What you will do — In the records that come next, find every line with "stroke". Return those lines.

+ + + + +

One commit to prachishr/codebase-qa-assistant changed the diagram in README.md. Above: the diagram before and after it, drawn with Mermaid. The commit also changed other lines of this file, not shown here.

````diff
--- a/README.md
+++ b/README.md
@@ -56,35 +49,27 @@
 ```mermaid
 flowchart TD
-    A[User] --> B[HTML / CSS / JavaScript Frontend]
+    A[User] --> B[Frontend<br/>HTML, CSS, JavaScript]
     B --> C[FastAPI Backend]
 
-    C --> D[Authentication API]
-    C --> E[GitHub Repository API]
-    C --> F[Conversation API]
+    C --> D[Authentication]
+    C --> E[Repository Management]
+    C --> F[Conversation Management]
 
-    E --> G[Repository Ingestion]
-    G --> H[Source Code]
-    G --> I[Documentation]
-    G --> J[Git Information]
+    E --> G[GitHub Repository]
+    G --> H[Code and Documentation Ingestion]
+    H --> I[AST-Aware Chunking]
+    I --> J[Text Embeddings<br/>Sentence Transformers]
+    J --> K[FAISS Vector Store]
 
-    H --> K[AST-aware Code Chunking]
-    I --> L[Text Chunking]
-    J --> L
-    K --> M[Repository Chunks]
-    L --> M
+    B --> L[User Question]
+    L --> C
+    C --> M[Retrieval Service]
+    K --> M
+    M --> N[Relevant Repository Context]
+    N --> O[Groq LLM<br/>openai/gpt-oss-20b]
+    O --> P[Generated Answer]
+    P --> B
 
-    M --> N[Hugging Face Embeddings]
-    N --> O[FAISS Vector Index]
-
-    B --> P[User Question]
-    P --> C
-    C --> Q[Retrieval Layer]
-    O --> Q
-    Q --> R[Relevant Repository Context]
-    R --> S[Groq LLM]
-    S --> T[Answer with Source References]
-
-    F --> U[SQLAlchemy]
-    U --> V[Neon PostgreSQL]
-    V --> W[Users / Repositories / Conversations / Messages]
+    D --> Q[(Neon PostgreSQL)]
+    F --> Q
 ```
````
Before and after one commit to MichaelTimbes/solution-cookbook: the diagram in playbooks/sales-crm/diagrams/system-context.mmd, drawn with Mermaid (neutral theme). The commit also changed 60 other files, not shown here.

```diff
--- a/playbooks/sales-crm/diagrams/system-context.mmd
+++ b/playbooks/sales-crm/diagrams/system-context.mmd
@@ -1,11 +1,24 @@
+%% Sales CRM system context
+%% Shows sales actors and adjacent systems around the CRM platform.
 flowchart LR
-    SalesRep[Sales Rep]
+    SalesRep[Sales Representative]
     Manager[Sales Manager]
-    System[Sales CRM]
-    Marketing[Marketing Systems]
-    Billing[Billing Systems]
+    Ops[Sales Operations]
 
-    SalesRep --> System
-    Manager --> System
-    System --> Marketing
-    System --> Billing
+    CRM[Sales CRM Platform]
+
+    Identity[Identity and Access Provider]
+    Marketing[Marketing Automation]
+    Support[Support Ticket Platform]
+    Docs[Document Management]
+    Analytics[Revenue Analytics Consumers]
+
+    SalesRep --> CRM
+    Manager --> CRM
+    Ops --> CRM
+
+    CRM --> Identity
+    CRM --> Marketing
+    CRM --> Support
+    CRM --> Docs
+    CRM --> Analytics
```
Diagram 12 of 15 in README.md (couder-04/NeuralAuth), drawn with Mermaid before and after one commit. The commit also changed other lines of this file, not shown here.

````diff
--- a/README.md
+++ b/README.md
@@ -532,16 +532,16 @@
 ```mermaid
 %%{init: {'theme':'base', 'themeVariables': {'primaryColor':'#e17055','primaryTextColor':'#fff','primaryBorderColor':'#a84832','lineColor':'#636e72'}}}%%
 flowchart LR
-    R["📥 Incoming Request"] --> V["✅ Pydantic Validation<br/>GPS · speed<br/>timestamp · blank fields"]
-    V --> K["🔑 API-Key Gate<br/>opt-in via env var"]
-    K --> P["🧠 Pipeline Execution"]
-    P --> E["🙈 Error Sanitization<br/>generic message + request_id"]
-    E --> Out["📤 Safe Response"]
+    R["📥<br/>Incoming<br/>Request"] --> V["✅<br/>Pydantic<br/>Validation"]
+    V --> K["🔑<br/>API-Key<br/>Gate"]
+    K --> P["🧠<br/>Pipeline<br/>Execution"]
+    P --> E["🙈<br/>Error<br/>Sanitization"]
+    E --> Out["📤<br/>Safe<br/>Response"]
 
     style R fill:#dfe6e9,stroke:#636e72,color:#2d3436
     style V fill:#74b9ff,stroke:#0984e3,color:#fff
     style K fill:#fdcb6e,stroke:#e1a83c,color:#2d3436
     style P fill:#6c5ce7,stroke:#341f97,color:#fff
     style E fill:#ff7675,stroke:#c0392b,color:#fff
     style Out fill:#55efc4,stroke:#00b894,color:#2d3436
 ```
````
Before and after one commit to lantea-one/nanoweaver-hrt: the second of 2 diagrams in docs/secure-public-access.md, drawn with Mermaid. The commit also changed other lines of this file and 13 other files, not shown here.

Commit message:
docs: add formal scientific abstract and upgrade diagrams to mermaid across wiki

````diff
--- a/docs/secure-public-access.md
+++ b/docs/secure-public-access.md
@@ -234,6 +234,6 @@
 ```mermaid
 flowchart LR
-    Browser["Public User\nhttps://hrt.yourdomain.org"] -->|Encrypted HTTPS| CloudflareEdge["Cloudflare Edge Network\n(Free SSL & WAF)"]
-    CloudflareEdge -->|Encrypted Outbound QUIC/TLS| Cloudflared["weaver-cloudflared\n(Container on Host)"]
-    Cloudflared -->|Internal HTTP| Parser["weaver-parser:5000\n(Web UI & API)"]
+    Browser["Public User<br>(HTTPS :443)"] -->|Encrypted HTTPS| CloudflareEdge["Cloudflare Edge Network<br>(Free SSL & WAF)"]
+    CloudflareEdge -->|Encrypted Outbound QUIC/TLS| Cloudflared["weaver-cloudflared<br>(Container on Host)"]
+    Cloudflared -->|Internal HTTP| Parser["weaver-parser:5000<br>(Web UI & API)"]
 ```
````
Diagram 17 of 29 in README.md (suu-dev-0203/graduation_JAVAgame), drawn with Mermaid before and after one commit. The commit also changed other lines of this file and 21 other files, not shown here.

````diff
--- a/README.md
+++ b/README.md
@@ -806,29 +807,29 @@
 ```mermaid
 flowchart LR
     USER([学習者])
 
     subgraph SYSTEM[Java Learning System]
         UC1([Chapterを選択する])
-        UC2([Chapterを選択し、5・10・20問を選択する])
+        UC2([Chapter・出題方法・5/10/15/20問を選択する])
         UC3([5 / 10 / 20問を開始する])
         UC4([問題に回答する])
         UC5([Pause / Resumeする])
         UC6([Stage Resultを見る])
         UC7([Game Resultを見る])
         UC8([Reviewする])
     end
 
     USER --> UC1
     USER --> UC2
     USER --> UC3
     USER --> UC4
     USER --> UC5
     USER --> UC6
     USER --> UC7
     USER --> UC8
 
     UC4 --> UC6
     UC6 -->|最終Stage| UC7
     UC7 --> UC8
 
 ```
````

+ + + + +

Answer to the exercise —
     style R fill:#dfe6e9,stroke:#636e72,color:#2d3436
     style V fill:#74b9ff,stroke:#0984e3,color:#fff
     style K fill:#fdcb6e,stroke:#e1a83c,color:#2d3436
     style P fill:#6c5ce7,stroke:#341f97,color:#fff
     style E fill:#ff7675,stroke:#c0392b,color:#fff
     style Out fill:#55efc4,stroke:#00b894,color:#2d3436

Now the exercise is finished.